Using oil-containing liquid from Siberian oil pits to develop his photographic film, Igor Tereshkov destroys the surface of his images in the same way the spilling of oil disfigures the environment, destroying animal habitats and trees in the process.
A Greenpeace volunteer in Russia, photographer Igor Tereshkov was asked to join the NGO team on a trip to the West-Siberian region of Khanty-Mansi Autonomous Okrug (KhMAO) – the ancestral land of indigenous people - in order to document the environmental impact of oil production on the environment. According to his data, Russia produces roughly half of its oil in KhMAO, resulting in about 1.5 million tons of oil spilled on to the land every year. As a comparison, this represents twice the volume of the spill in the Gulf of Mexico in 2010.
This was not Tereshkov’s first trip to KhMAO. He had already been the previous year and decided this time to shoot using film. “My previous reportage didn’t show the whole problem so I decided to take films”, he explains. Analog photography imposes a process that would help Tereshkov visualise the destructive impact of oil on the environment. “I used liquid from oil spills in KhMAO when developing the films”, he says. The rest is left to chemistry - the oil randomly destroys the gelatin of the film, leaving some scars on the final photographs. “The oil deforms the negative with holes and scratches, just like the environment is deformed by the oil spill.” Deep dark stains cover the final images, as uncompromisingly black as the oil pits spread all around the region.
“The intoxication of the land is somehow visible there”, he relates. In his photographs, we notice seemingly burnt trees and large black ponds. Yet, the extent of the disaster is less obvious. “Most of the region is covered with swamp and moss, which makes it difficult to notice the oil”, he explains. “This is not to mention that no journalist or photographer is allowed near the wells. The oil companies have created checkpoints all around the region and only allow access to indigenous people who own the land.”
The land is theirs but they don’t have a voice, Tereshkov noticed, and decided to speak for them. His images, beyond carrying the damages of the environment, work as a testimony of Khanty’s way of life, based on reindeer herding and nomadism. Wrapped in flowery scarves, women stride across large fields, while reindeers run around freely – or are they running away from further disasters? “The main problem for families with the oil spills is the dissemination of their livestock, who fed on moss that is impregnated with oil.
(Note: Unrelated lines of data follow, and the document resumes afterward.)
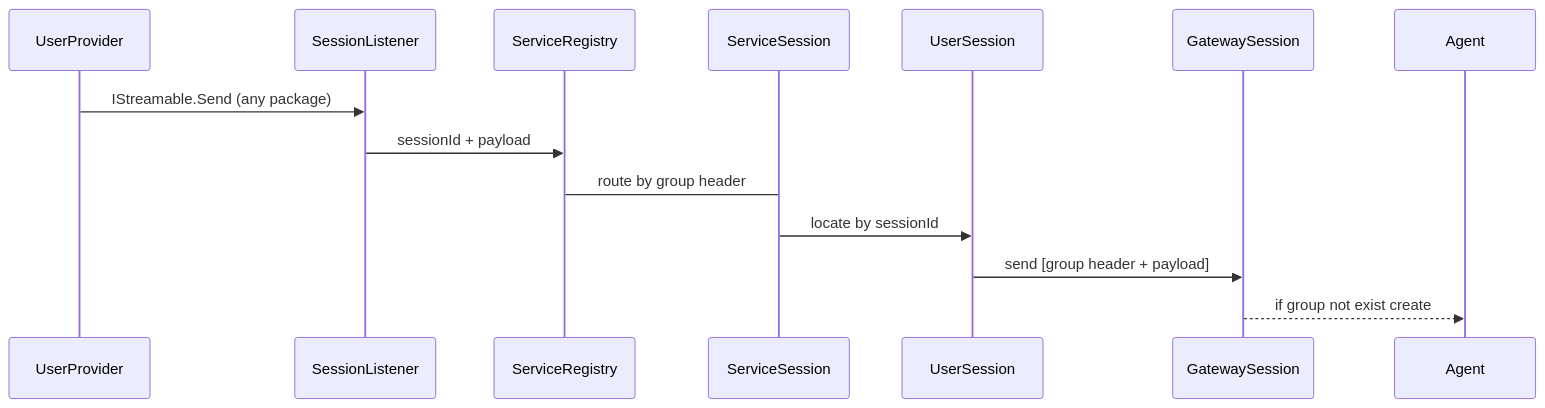
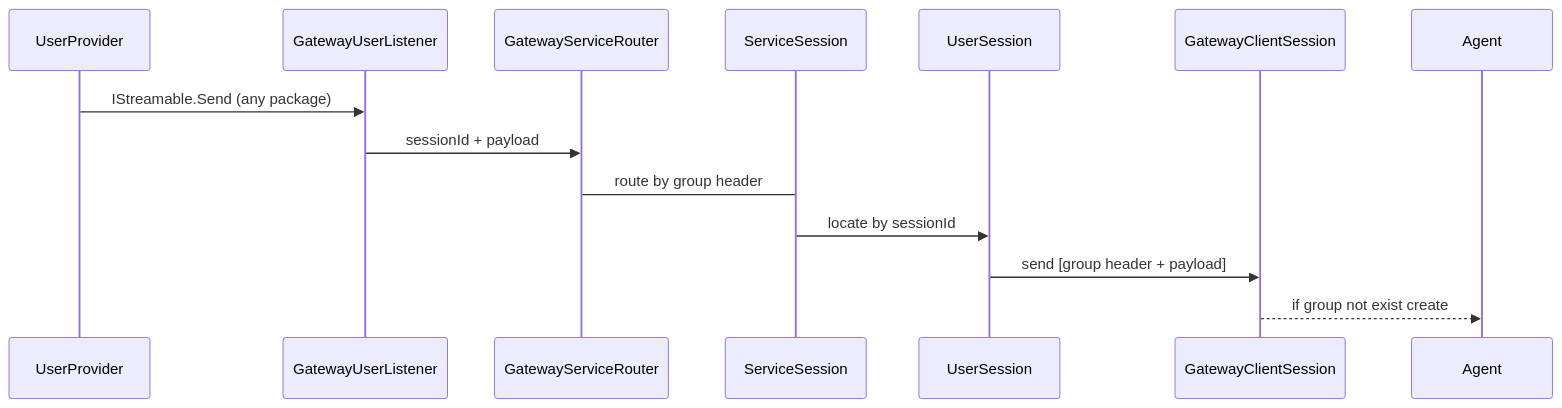
Before and after one commit to jiowchern/PinionCore.Remote: the sixth of 6 diagrams in PinionCore.Remote.Gateway/design.md, drawn with Mermaid. The commit also changed other lines of this file and 5 other files, not shown here.

First line of the commit message:
新增 GatewayServiceRouter 和 GatewayUserListener 測試

````diff
--- a/PinionCore.Remote.Gateway/design.md
+++ b/PinionCore.Remote.Gateway/design.md
@@ -205,9 +205,9 @@
 ```mermaid
 sequenceDiagram    
-    UserProvider ->> SessionListener: IStreamable.Send (any package)
-    SessionListener ->> ServiceRegistry: sessionId + payload
-    ServiceRegistry -> ServiceSession : route by group header
+    UserProvider ->> GatewayUserListener: IStreamable.Send (any package)
+    GatewayUserListener ->> GatewayServiceRouter: sessionId + payload
+    GatewayServiceRouter -> ServiceSession : route by group header
     ServiceSession ->> UserSession: locate by sessionId
-    UserSession ->> GatewaySession: send [group header + payload]
-    GatewaySession -->> Agent : if group not exist create
+    UserSession ->> GatewayClientSession: send [group header + payload]
+    GatewayClientSession -->> Agent : if group not exist create
 ```
````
The family who hosted me had seen their herd shrink from about 150 animals to only 30 to 40”, Tereshkov recounts. In the end, the photographs, taking on the look of old photographs damaged by the passing of time, work as anticipated nostalgia for a world surely meant to disappear.
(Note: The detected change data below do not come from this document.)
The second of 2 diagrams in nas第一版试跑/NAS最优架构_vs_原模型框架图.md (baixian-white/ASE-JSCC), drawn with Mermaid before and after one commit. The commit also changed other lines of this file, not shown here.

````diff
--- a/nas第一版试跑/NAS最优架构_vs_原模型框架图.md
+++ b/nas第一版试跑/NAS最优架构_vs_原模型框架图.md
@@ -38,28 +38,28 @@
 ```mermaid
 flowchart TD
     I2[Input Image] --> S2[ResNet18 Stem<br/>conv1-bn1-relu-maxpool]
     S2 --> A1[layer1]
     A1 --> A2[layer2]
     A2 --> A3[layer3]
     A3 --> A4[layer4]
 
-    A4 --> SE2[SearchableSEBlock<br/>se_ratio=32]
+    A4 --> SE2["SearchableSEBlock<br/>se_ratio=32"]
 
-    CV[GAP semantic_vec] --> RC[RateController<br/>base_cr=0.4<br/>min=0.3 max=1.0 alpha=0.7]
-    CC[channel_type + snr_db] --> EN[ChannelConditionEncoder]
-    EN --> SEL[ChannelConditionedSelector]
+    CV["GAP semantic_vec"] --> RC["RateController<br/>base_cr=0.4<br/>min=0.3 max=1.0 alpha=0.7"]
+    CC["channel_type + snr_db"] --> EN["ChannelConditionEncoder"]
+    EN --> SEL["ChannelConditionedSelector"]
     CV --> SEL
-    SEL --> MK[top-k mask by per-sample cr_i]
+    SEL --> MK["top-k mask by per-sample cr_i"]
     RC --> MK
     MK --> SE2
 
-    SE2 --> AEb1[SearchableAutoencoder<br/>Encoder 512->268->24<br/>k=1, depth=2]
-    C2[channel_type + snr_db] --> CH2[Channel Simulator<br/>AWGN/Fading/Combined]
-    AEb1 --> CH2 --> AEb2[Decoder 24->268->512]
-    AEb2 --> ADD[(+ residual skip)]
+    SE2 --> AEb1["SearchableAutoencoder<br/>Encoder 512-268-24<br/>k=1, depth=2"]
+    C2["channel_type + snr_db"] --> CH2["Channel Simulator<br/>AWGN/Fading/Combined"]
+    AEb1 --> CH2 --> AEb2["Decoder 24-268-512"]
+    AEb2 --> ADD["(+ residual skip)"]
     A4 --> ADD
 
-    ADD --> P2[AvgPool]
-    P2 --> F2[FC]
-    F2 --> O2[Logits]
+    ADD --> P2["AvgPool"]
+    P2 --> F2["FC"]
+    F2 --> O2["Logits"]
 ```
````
Igor Tereshkov is a Moscow-based photographer and editor. He works with documentary and post-documentary mediums, experimentng with alternative photo processes, cyanotypes, and different film developing techniques. His work is primarily concerned with themes of ecology, the environment, and indigenous communities. Follow him on PHmuseum and Instagram.
Laurence Cornet is a writer and curator based in Paris focusing on cultural and environmental issues. She is also the editorial director of Dysturb.
Getting Closer presents photographic works, mainly in a documentary vein, that speak about the causes and consequences of environmental degradation.